Task brief
Any image in the records should be left out; output everything else exactly.

Study material
########

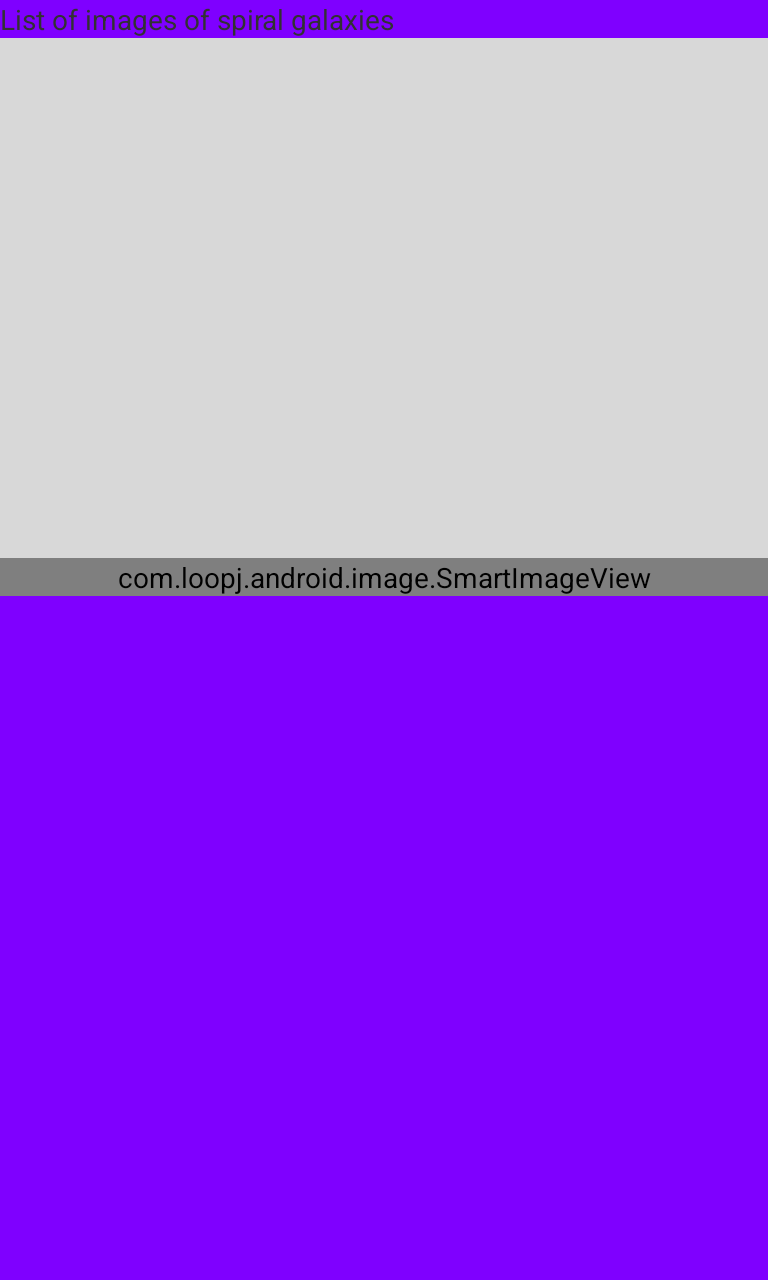
Repository: arianaantonio/Java2_Antonio
Layout: SpaceImageViewer/res/layout/activity_main.xml
The author's editor kept a copy of each file at every save. The layout is drawn from the files as they stood at one save, then again after the next save.
Pictures or frames that could not be fetched are drawn as grey boxes. It is drawn on a 768 x 1280 px phone screen (xhdpi) without system bars, with theme AppTheme; the app's code is not run. Lists and similar views that code fills are empty.

Above is the layout before, as saved 2014-07-10 08:45:30.

### SpaceImageViewer/res/layout/activity_main.xml
<LinearLayout xmlns:android="http://schemas.android.com/apk/res/android"
    android:layout_width="fill_parent"
    android:layout_height="fill_parent"
    android:orientation="vertical"
    android:background="@color/Purple" >

    <TextView
        android:id="@+id/textView1"
        android:layout_width="match_parent"
        android:layout_height="wrap_content"
        android:text="@string/textview_text" />

    <ListView
        android:id="@+id/listView1"
        android:layout_width="match_parent"
        android:layout_height="260dp"
        android:background="@color/Grey" />
    <com.loopj.android.image.SmartImageView
    android:id="@+id/my_image"
    android:layout_width="match_parent"
    android:layout_height="wrap_content"
    android:visibility="visible" />


</LinearLayout>

### SpaceImageViewer/res/values/strings.xml
<?xml version="1.0" encoding="utf-8"?>
<resources>

    <string name="app_name">Space Image Viewer</string>
    <string name="action_settings">Settings</string>
    <string name="textview_text">List of images of spiral galaxies</string>
    <string name="detail_view">Details:</string>
    <string name="Description">Image View</string>
    <color name="Purple">#7F00FF</color>
    <color name="Grey">#D8D8D8</color>
    <color name="Aqua">#99FFFF</color>


</resources>

Loaded but not shown: SpaceImageViewer/res/values/styles.xml (common file); SpaceImageViewer/res/values-v11/styles.xml (common file); SpaceImageViewer/res/values-v14/styles.xml (common file)

After the next save:
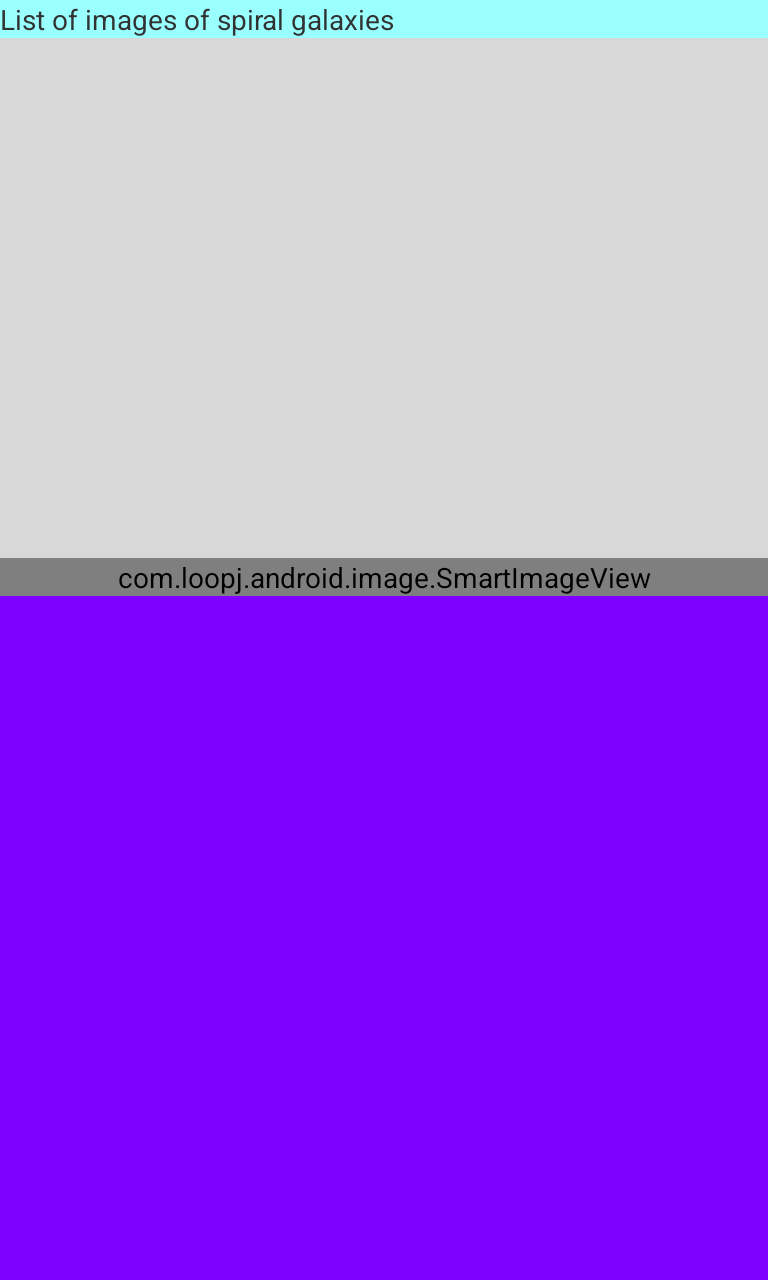
Saved 53 s later.
--- a/SpaceImageViewer/res/layout/activity_main.xml
+++ b/SpaceImageViewer/res/layout/activity_main.xml
@@ -8,7 +8,8 @@
         android:id="@+id/textView1"
         android:layout_width="match_parent"
         android:layout_height="wrap_content"
-        android:text="@string/textview_text" />
+        android:text="@string/textview_text"
+        android:background="@color/Aqua" />
 
     <ListView
         android:id="@+id/listView1"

########

Your solution
Repository: arianaantonio/Java2_Antonio
Layout: SpaceImageViewer/res/layout/activity_main.xml
The author's editor kept a copy of each file at every save. The layout is drawn from the files as they stood at one save, then again after the next save.
Pictures or frames that could not be fetched are drawn as grey boxes. It is drawn on a 768 x 1280 px phone screen (xhdpi) without system bars, with theme AppTheme; the app's code is not run. Lists and similar views that code fills are empty.

Above is the layout before, as saved 2014-07-10 08:45:30.

### SpaceImageViewer/res/layout/activity_main.xml
<LinearLayout xmlns:android="http://schemas.android.com/apk/res/android"
    android:layout_width="fill_parent"
    android:layout_height="fill_parent"
    android:orientation="vertical"
    android:background="@color/Purple" >

    <TextView
        android:id="@+id/textView1"
        android:layout_width="match_parent"
        android:layout_height="wrap_content"
        android:text="@string/textview_text" />

    <ListView
        android:id="@+id/listView1"
        android:layout_width="match_parent"
        android:layout_height="260dp"
        android:background="@color/Grey" />
    <com.loopj.android.image.SmartImageView
    android:id="@+id/my_image"
    android:layout_width="match_parent"
    android:layout_height="wrap_content"
    android:visibility="visible" />


</LinearLayout>

### SpaceImageViewer/res/values/strings.xml
<?xml version="1.0" encoding="utf-8"?>
<resources>

    <string name="app_name">Space Image Viewer</string>
    <string name="action_settings">Settings</string>
    <string name="textview_text">List of images of spiral galaxies</string>
    <string name="detail_view">Details:</string>
    <string name="Description">Image View</string>
    <color name="Purple">#7F00FF</color>
    <color name="Grey">#D8D8D8</color>
    <color name="Aqua">#99FFFF</color>


</resources>

Loaded but not shown: SpaceImageViewer/res/values/styles.xml (common file); SpaceImageViewer/res/values-v11/styles.xml (common file); SpaceImageViewer/res/values-v14/styles.xml (common file)

After the next save:
Saved 53 s later.
--- a/SpaceImageViewer/res/layout/activity_main.xml
+++ b/SpaceImageViewer/res/layout/activity_main.xml
@@ -8,7 +8,8 @@
         android:id="@+id/textView1"
         android:layout_width="match_parent"
         android:layout_height="wrap_content"
-        android:text="@string/textview_text" />
+        android:text="@string/textview_text"
+        android:background="@color/Aqua" />
 
     <ListView
         android:id="@+id/listView1"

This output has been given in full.